#### [Work to be completed]
Note each line in the data below that holds "grid", and copy it.

───── Exercise material ─────

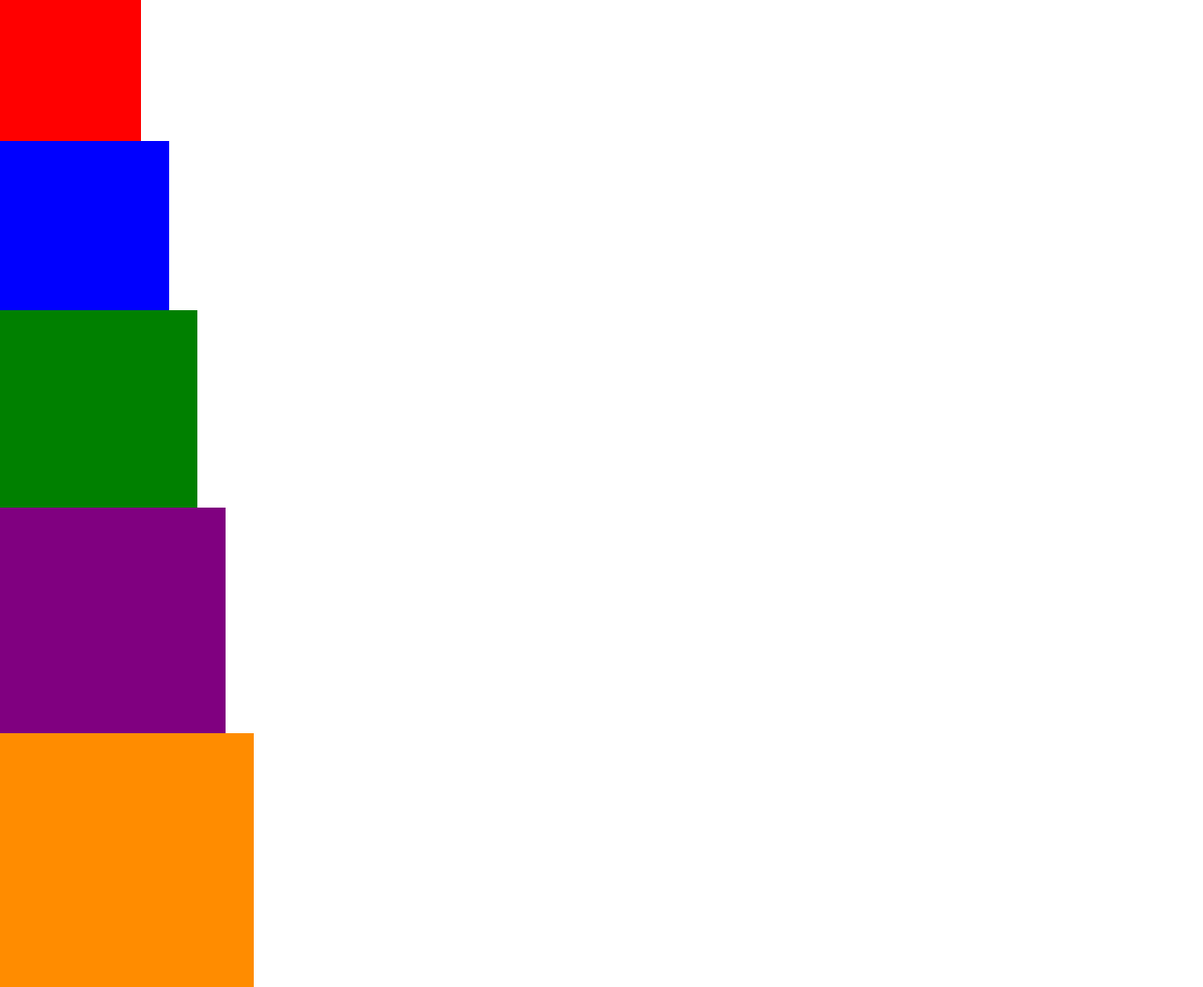
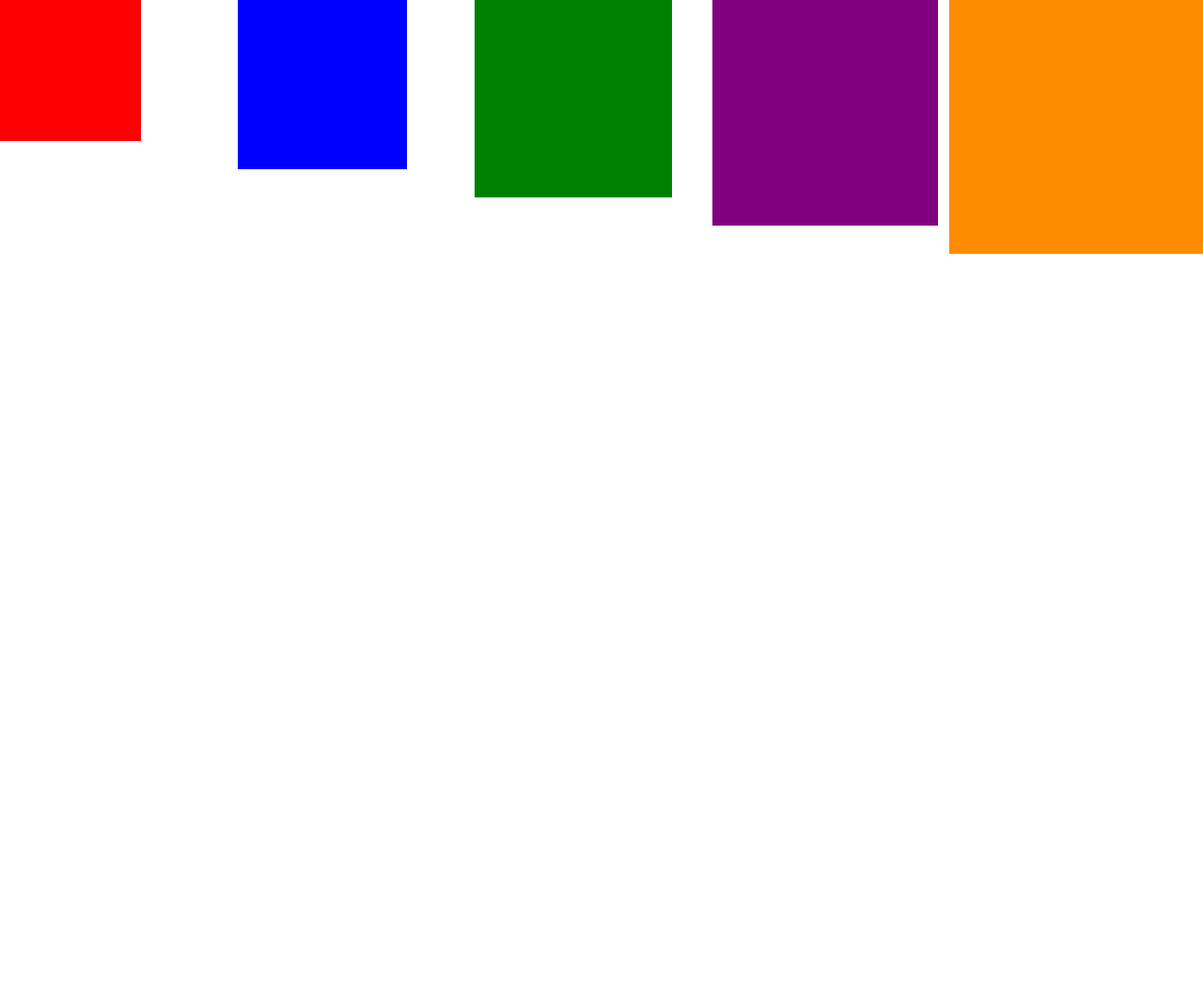
Before and after one commit to briansimiyuj/Color-Changer, a plain HTML site: page index.html in a window 1280 px wide. Shown: the whole page at 94% size. After the commit the page ends 800 px from the top, so only its background shows below. Drawn offline with Linux system fonts and the light colour scheme.

Commit message:
Styled the container

```diff
--- a/style.css
+++ b/style.css
@@ -7,6 +7,11 @@
 body{
     width: 100vw;
     position: relative;
+}
+
+.container{
+    display: grid;
+    grid-template-columns: repeat(5, 1fr);
 }
 
 .tiny{
```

─────

#### [Task response]
+    display: grid;
+    grid-template-columns: repeat(5, 1fr);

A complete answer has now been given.